- Change detection outputs -
=======
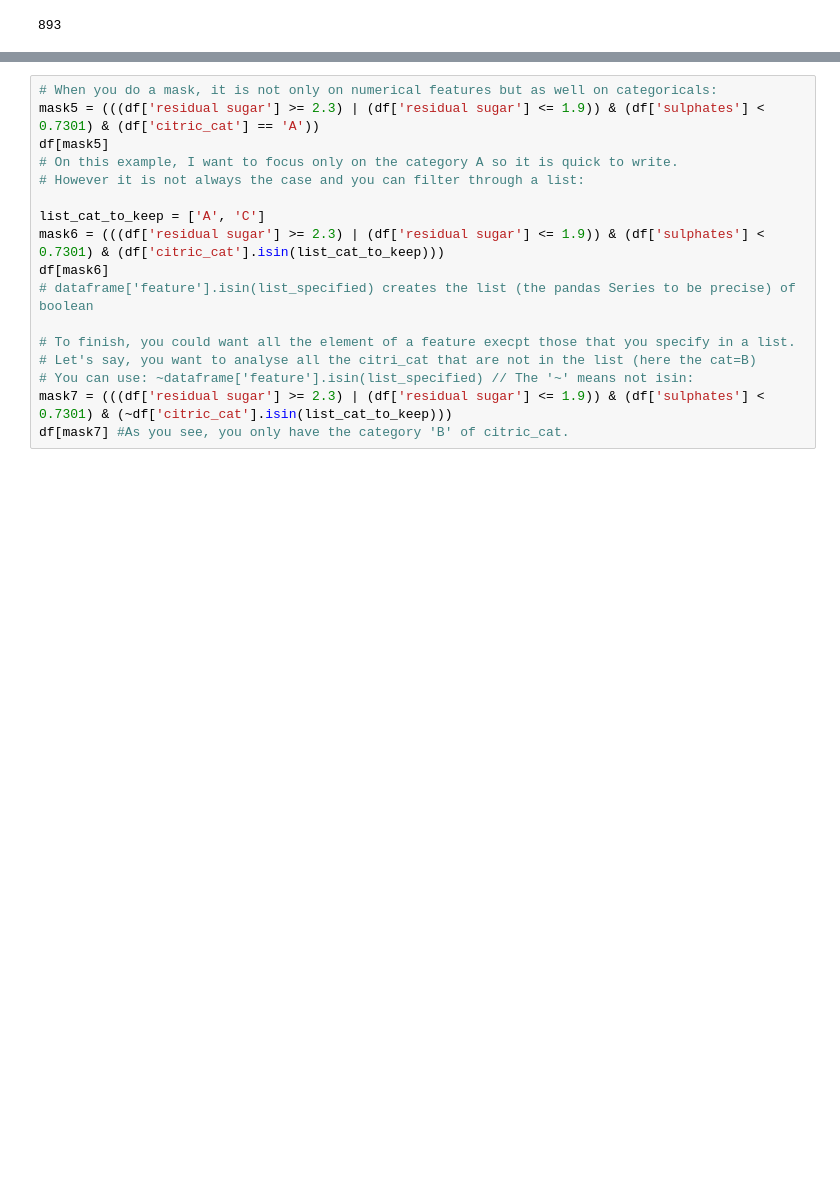
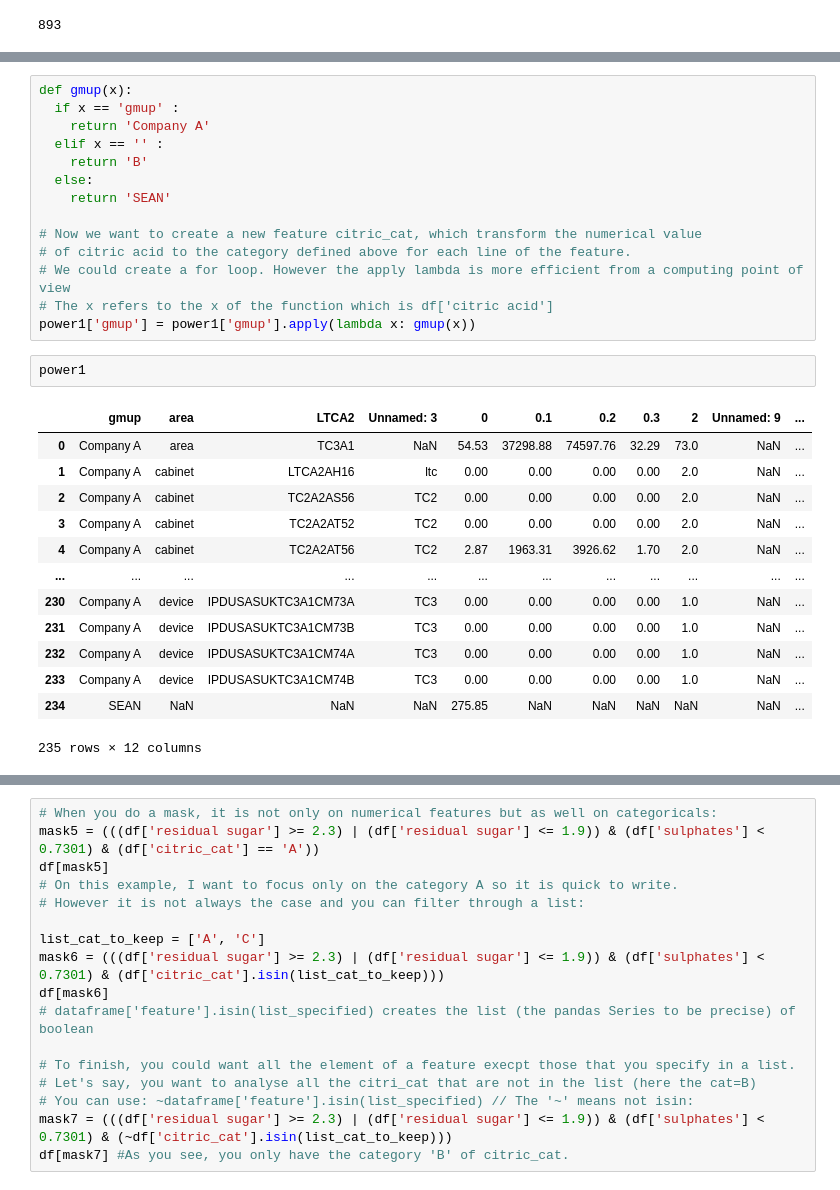
Before and after one commit to seanjerome/AcademyPublic, a Jupyter notebook: Copy_of_wine_quality.ipynb, the cells around one changed output, grey strips where cells are left out. Saved outputs shown, nothing was run; the diff lists cells and outputs as text; blank space fills up the shorter version.

```diff
--- a/Copy_of_wine_quality.ipynb
+++ b/Copy_of_wine_quality.ipynb
@@ -397,0 +451,30 @@ df['citric_cat'] = df['citric acid'].apply(lambda x: citric_acid_cat(x))
+# %%
+def gmup(x):
+  if x == 'gmup' :
+    return 'Company A'
+  elif x == '' :
+    return 'B'
+  else:
+    return 'SEAN'
+
+# Now we want to create a new feature citric_cat, which transform the numerical value
+# of citric acid to the category defined above for each line of the feature.
+# We could create a for loop. However the apply lambda is more efficient from a computing point of view
+# The x refers to the x of the function which is df['citric acid']
+power1['gmup'] = power1['gmup'].apply(lambda x: gmup(x))
+# %%
+power1
+# %% [output]
+|  | gmup | area | LTCA2 | Unnamed: 3 | 0 | 0.1 | 0.2 | 0.3 | 2 | Unnamed: 9 | ... |
+| 0 | Company A | area | TC3A1 | NaN | 54.53 | 37298.88 | 74597.76 | 32.29 | 73.0 | NaN | ... |
+| 1 | Company A | cabinet | LTCA2AH16 | ltc | 0.00 | 0.00 | 0.00 | 0.00 | 2.0 | NaN | ... |
+| 2 | Company A | cabinet | TC2A2AS56 | TC2 | 0.00 | 0.00 | 0.00 | 0.00 | 2.0 | NaN | ... |
+| 3 | Company A | cabinet | TC2A2AT52 | TC2 | 0.00 | 0.00 | 0.00 | 0.00 | 2.0 | NaN | ... |
+| 4 | Company A | cabinet | TC2A2AT56 | TC2 | 2.87 | 1963.31 | 3926.62 | 1.70 | 2.0 | NaN | ... |
+| ... | ... | ... | ... | ... | ... | ... | ... | ... | ... | ... | ... |
+| 230 | Company A | device | IPDUSASUKTC3A1CM73A | TC3 | 0.00 | 0.00 | 0.00 | 0.00 | 1.0 | NaN | ... |
+| 231 | Company A | device | IPDUSASUKTC3A1CM73B | TC3 | 0.00 | 0.00 | 0.00 | 0.00 | 1.0 | NaN | ... |
+| 232 | Company A | device | IPDUSASUKTC3A1CM74A | TC3 | 0.00 | 0.00 | 0.00 | 0.00 | 1.0 | NaN | ... |
+| 233 | Company A | device | IPDUSASUKTC3A1CM74B | TC3 | 0.00 | 0.00 | 0.00 | 0.00 | 1.0 | NaN | ... |
+| 234 | SEAN | NaN | NaN | NaN | 275.85 | NaN | NaN | NaN | NaN | NaN | ... |
+235 rows × 12 columns
```
Also changed, not shown: parts of 17 cells of this notebook.
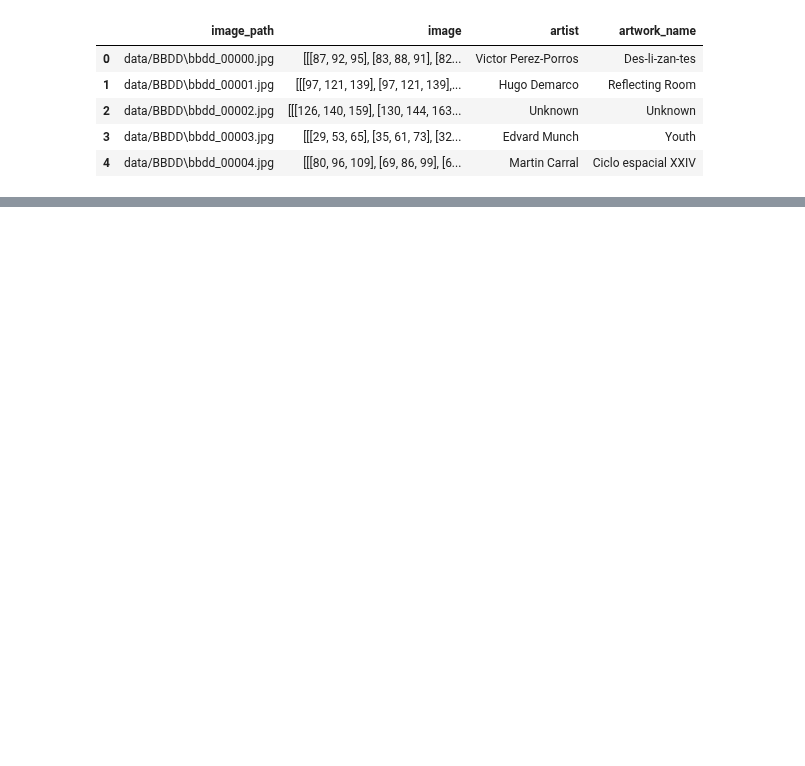
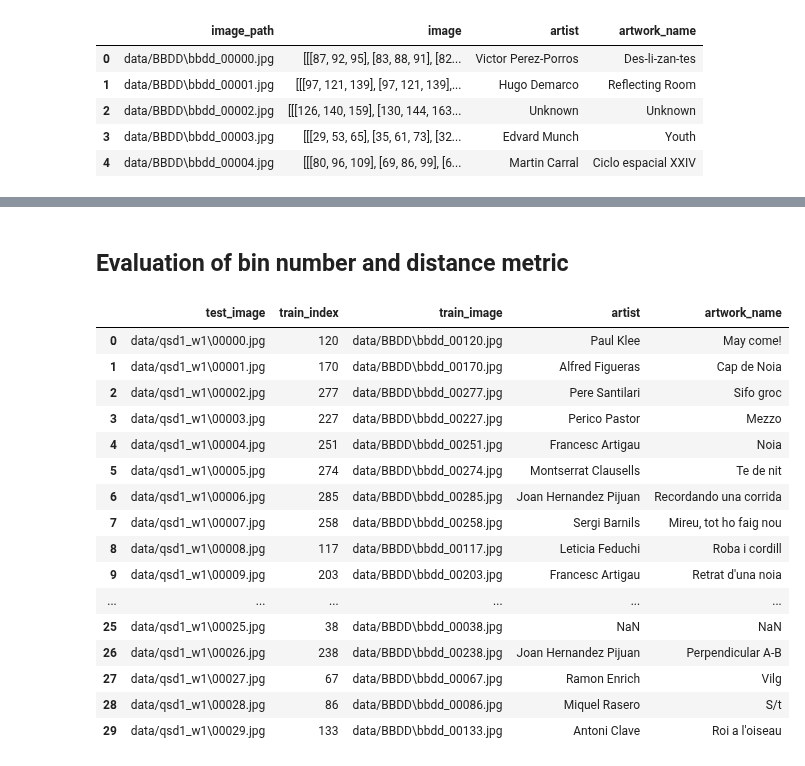
Before and after one commit to MCV-2026-C1-Project/Team-3, a Jupyter notebook: descriptors.ipynb, the cells around one changed output, grey strips where cells are left out. Saved outputs shown, nothing was run; the diff lists cells and outputs as text; code cells hidden in the pictures; blank space fills up the shorter version.

```diff
--- a/descriptors.ipynb
+++ b/descriptors.ipynb
@@ -95,0 +223,58 @@ dataset.head()
+# %% [markdown]
+## Evaluation of bin number and distance metric
+# %%
+import pickle
+
+# Load the ground-truth correspondence for each test image.
+correspondence_path = os.path.join(TEST_DIR, "gt_corresps.pkl")
+with open(correspondence_path, "rb") as file:
+    correspondences = pickle.load(file)
+
+# Each entry contains the zero-based index of the matching training image.
+correspondence_indices = [
+    match[0] if match else None
+    for match in correspondences
+]
+
+train_rows = dataset.reset_index(drop=True)
+test_rows = test_dataset[test_dataset["image_path"].notna()].reset_index(drop=True)
+
+correspondence_table = pd.DataFrame({
+    "test_image": test_rows["image_path"],
+    "train_index": correspondence_indices,
+})
+correspondence_table["train_image"] = correspondence_table["train_index"].apply(
+    lambda index: train_rows.iloc[int(index)]["image_path"]
+    if index is not None and 0 <= index < len(train_rows)
+    else None
+)
+correspondence_table["artist"] = correspondence_table["train_index"].apply(
+    lambda index: train_rows.iloc[int(index)]["artist"]
+    if index is not None and 0 <= index < len(train_rows)
+    else None
+)
+correspondence_table["artwork_name"] = correspondence_table["train_index"].apply(
+    lambda index: train_rows.iloc[int(index)]["artwork_name"]
+    if index is not None and 0 <= index < len(train_rows)
+    else None
+)
+
+correspondence_table
+# %% [output]
+|  | test_image | train_index | train_image | artist | artwork_name |
+| 0 | data/qsd1_w1\00000.jpg | 120 | data/BBDD\bbdd_00120.jpg | Paul Klee | May come! |
+| 1 | data/qsd1_w1\00001.jpg | 170 | data/BBDD\bbdd_00170.jpg | Alfred Figueras | Cap de Noia |
+| 2 | data/qsd1_w1\00002.jpg | 277 | data/BBDD\bbdd_00277.jpg | Pere Santilari | Sifo groc |
+| 3 | data/qsd1_w1\00003.jpg | 227 | data/BBDD\bbdd_00227.jpg | Perico Pastor | Mezzo |
+| 4 | data/qsd1_w1\00004.jpg | 251 | data/BBDD\bbdd_00251.jpg | Francesc Artigau | Noia |
+| 5 | data/qsd1_w1\00005.jpg | 274 | data/BBDD\bbdd_00274.jpg | Montserrat Clausells | Te de nit |
+| 6 | data/qsd1_w1\00006.jpg | 285 | data/BBDD\bbdd_00285.jpg | Joan Hernandez Pijuan | Recordando una corrida |
+| 7 | data/qsd1_w1\00007.jpg | 258 | data/BBDD\bbdd_00258.jpg | Sergi Barnils | Mireu, tot ho faig nou |
+| 8 | data/qsd1_w1\00008.jpg | 117 | data/BBDD\bbdd_00117.jpg | Leticia Feduchi | Roba i cordill |
+| 9 | data/qsd1_w1\00009.jpg | 203 | data/BBDD\bbdd_00203.jpg | Francesc Artigau | Retrat d'una noia |
+| ... | ... | ... | ... | ... | ... |
+| 25 | data/qsd1_w1\00025.jpg | 38 | data/BBDD\bbdd_00038.jpg | NaN | NaN |
+| 26 | data/qsd1_w1\00026.jpg | 238 | data/BBDD\bbdd_00238.jpg | Joan Hernandez Pijuan | Perpendicular A-B |
+| 27 | data/qsd1_w1\00027.jpg | 67 | data/BBDD\bbdd_00067.jpg | Ramon Enrich | Vilg |
+| 28 | data/qsd1_w1\00028.jpg | 86 | data/BBDD\bbdd_00086.jpg | Miquel Rasero | S/t |
+| 29 | data/qsd1_w1\00029.jpg | 133 | data/BBDD\bbdd_00133.jpg | Antoni Clave | Roi a l'oiseau |
```
Also changed, not shown: parts of 14 cells of this notebook.
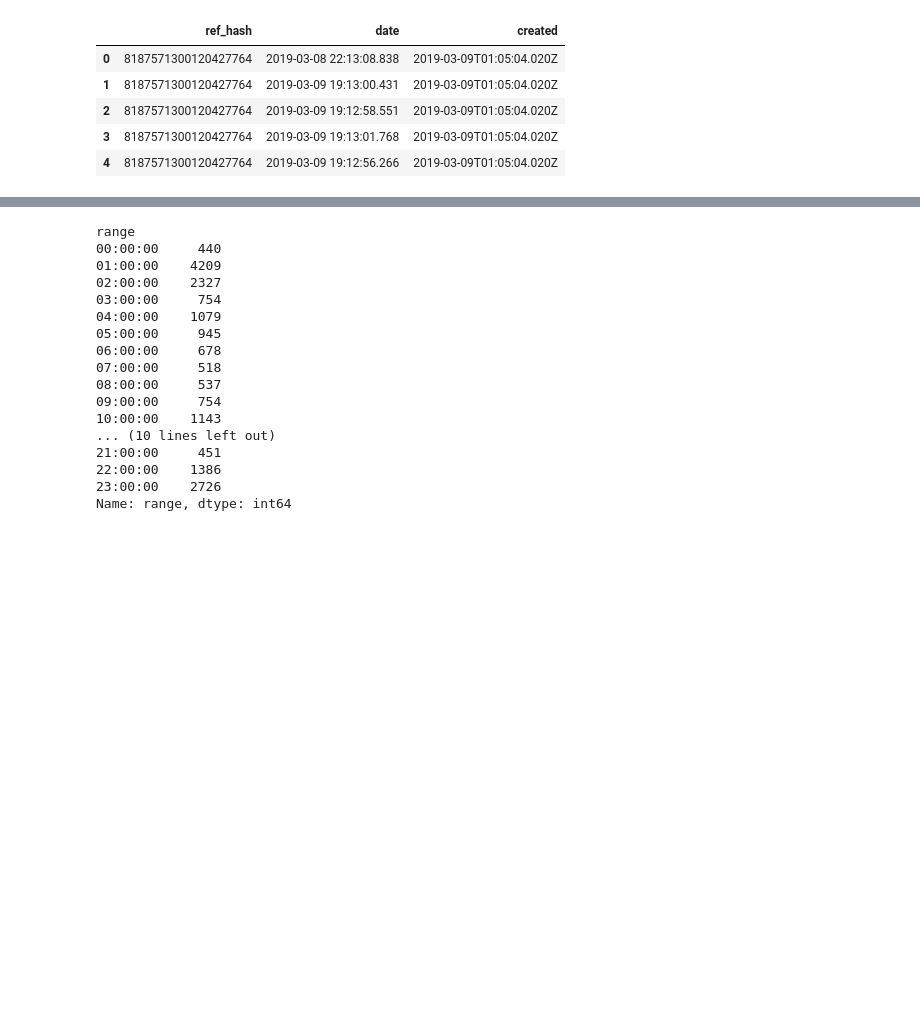
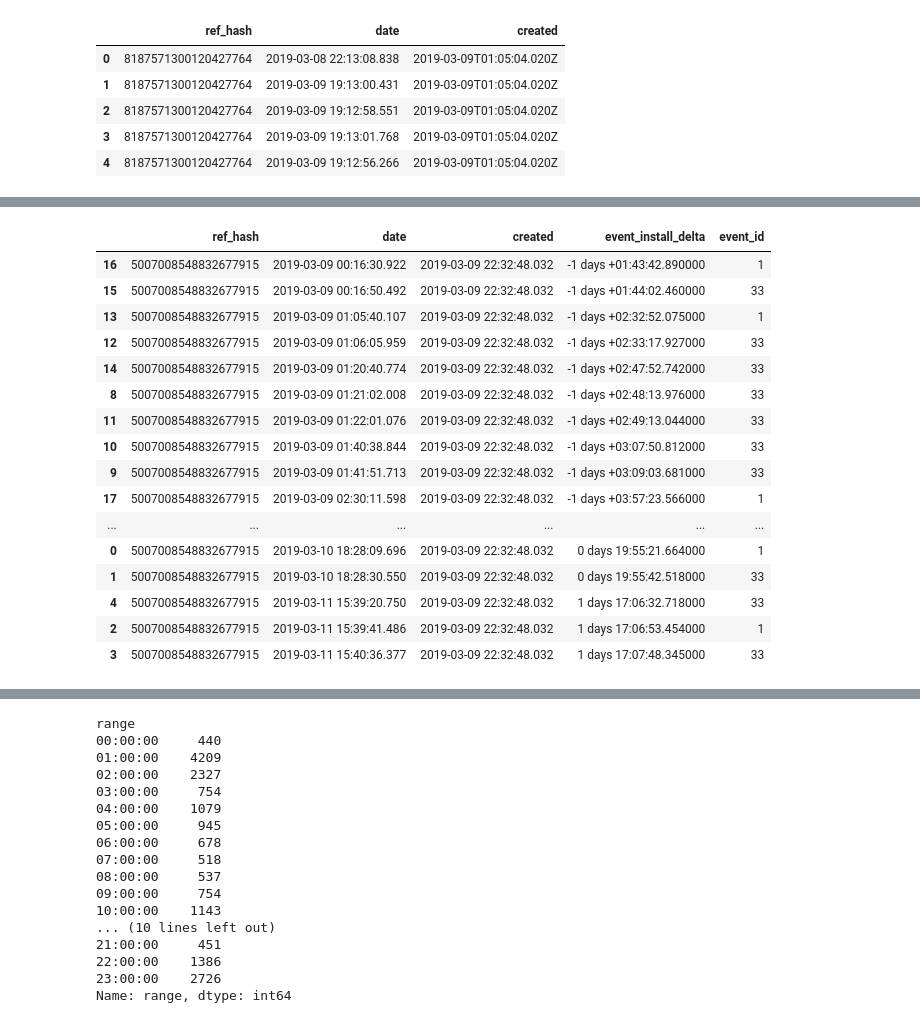
Before and after one commit to MartinRosasSommer/Datos2019, a Jupyter notebook: Analisis 1.ipynb, the cells around one changed output, grey strips where cells are left out. Saved outputs shown, nothing was run; the diff lists cells and outputs as text; code cells hidden in the pictures; blank space fills up the shorter version.

Commit message:
added event_id_analysis

```diff
--- a/Analisis 1.ipynb
+++ b/Analisis 1.ipynb
@@ -507,0 +648,7 @@ auctions[auctions["device_id"] == 8187571300120427764]
+# %%
+#junto installs y events y convierto
+#tambien creo nueva columna para ver la diferencia de tiempo entre eventos e instalacion
+events_installs = events.merge(installs, on="ref_hash", how="inner")
+events_installs["date"] = pd.to_datetime(events_installs["date"])
+events_installs["created"] = pd.to_datetime(events_installs["created"])
+events_installs['event_install_delta'] = (events_installs.date - events_installs.created)
@@ -507,0 +721,3 @@ auctions[auctions["device_id"] == 8187571300120427764]
+# %%
+events_installs_dates = events_installs[["ref_hash", "date", "created", "event_install_delta", "event_id"]]
+events_installs_dates.head(10)
@@ -507,0 +745,20 @@ auctions[auctions["device_id"] == 8187571300120427764]
+# %%
+events_installs_dates[events_installs_dates["ref_hash"] == 5007008548832677915].sort_values(by="date")
+# %% [output]
+|  | ref_hash | date | created | event_install_delta | event_id |
+| 16 | 5007008548832677915 | 2019-03-09 00:16:30.922 | 2019-03-09 22:32:48.032 | -1 days +01:43:42.890000 | 1 |
+| 15 | 5007008548832677915 | 2019-03-09 00:16:50.492 | 2019-03-09 22:32:48.032 | -1 days +01:44:02.460000 | 33 |
+| 13 | 5007008548832677915 | 2019-03-09 01:05:40.107 | 2019-03-09 22:32:48.032 | -1 days +02:32:52.075000 | 1 |
+| 12 | 5007008548832677915 | 2019-03-09 01:06:05.959 | 2019-03-09 22:32:48.032 | -1 days +02:33:17.927000 | 33 |
+| 14 | 5007008548832677915 | 2019-03-09 01:20:40.774 | 2019-03-09 22:32:48.032 | -1 days +02:47:52.742000 | 33 |
+| 8 | 5007008548832677915 | 2019-03-09 01:21:02.008 | 2019-03-09 22:32:48.032 | -1 days +02:48:13.976000 | 33 |
+| 11 | 5007008548832677915 | 2019-03-09 01:22:01.076 | 2019-03-09 22:32:48.032 | -1 days +02:49:13.044000 | 33 |
+| 10 | 5007008548832677915 | 2019-03-09 01:40:38.844 | 2019-03-09 22:32:48.032 | -1 days +03:07:50.812000 | 33 |
+| 9 | 5007008548832677915 | 2019-03-09 01:41:51.713 | 2019-03-09 22:32:48.032 | -1 days +03:09:03.681000 | 33 |
+| 17 | 5007008548832677915 | 2019-03-09 02:30:11.598 | 2019-03-09 22:32:48.032 | -1 days +03:57:23.566000 | 1 |
+| ... | ... | ... | ... | ... | ... |
+| 0 | 5007008548832677915 | 2019-03-10 18:28:09.696 | 2019-03-09 22:32:48.032 | 0 days 19:55:21.664000 | 1 |
+| 1 | 5007008548832677915 | 2019-03-10 18:28:30.550 | 2019-03-09 22:32:48.032 | 0 days 19:55:42.518000 | 33 |
+| 4 | 5007008548832677915 | 2019-03-11 15:39:20.750 | 2019-03-09 22:32:48.032 | 1 days 17:06:32.718000 | 33 |
+| 2 | 5007008548832677915 | 2019-03-11 15:39:41.486 | 2019-03-09 22:32:48.032 | 1 days 17:06:53.454000 | 1 |
+| 3 | 5007008548832677915 | 2019-03-11 15:40:36.377 | 2019-03-09 22:32:48.032 | 1 days 17:07:48.345000 | 33 |
```
Also changed, not shown: parts of 74 cells of this notebook.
=======
- What the task requires -
Report, for the data above, every line in which the string "Company" appears.

- Answer to the exercise -
+    return 'Company A'
+| 0 | Company A | area | TC3A1 | NaN | 54.53 | 37298.88 | 74597.76 | 32.29 | 73.0 | NaN | ... |
+| 1 | Company A | cabinet | LTCA2AH16 | ltc | 0.00 | 0.00 | 0.00 | 0.00 | 2.0 | NaN | ... |
+| 2 | Company A | cabinet | TC2A2AS56 | TC2 | 0.00 | 0.00 | 0.00 | 0.00 | 2.0 | NaN | ... |
+| 3 | Company A | cabinet | TC2A2AT52 | TC2 | 0.00 | 0.00 | 0.00 | 0.00 | 2.0 | NaN | ... |
+| 4 | Company A | cabinet | TC2A2AT56 | TC2 | 2.87 | 1963.31 | 3926.62 | 1.70 | 2.0 | NaN | ... |
+| 230 | Company A | device | IPDUSASUKTC3A1CM73A | TC3 | 0.00 | 0.00 | 0.00 | 0.00 | 1.0 | NaN | ... |
+| 231 | Company A | device | IPDUSASUKTC3A1CM73B | TC3 | 0.00 | 0.00 | 0.00 | 0.00 | 1.0 | NaN | ... |
+| 232 | Company A | device | IPDUSASUKTC3A1CM74A | TC3 | 0.00 | 0.00 | 0.00 | 0.00 | 1.0 | NaN | ... |
+| 233 | Company A | device | IPDUSASUKTC3A1CM74B | TC3 | 0.00 | 0.00 | 0.00 | 0.00 | 1.0 | NaN | ... |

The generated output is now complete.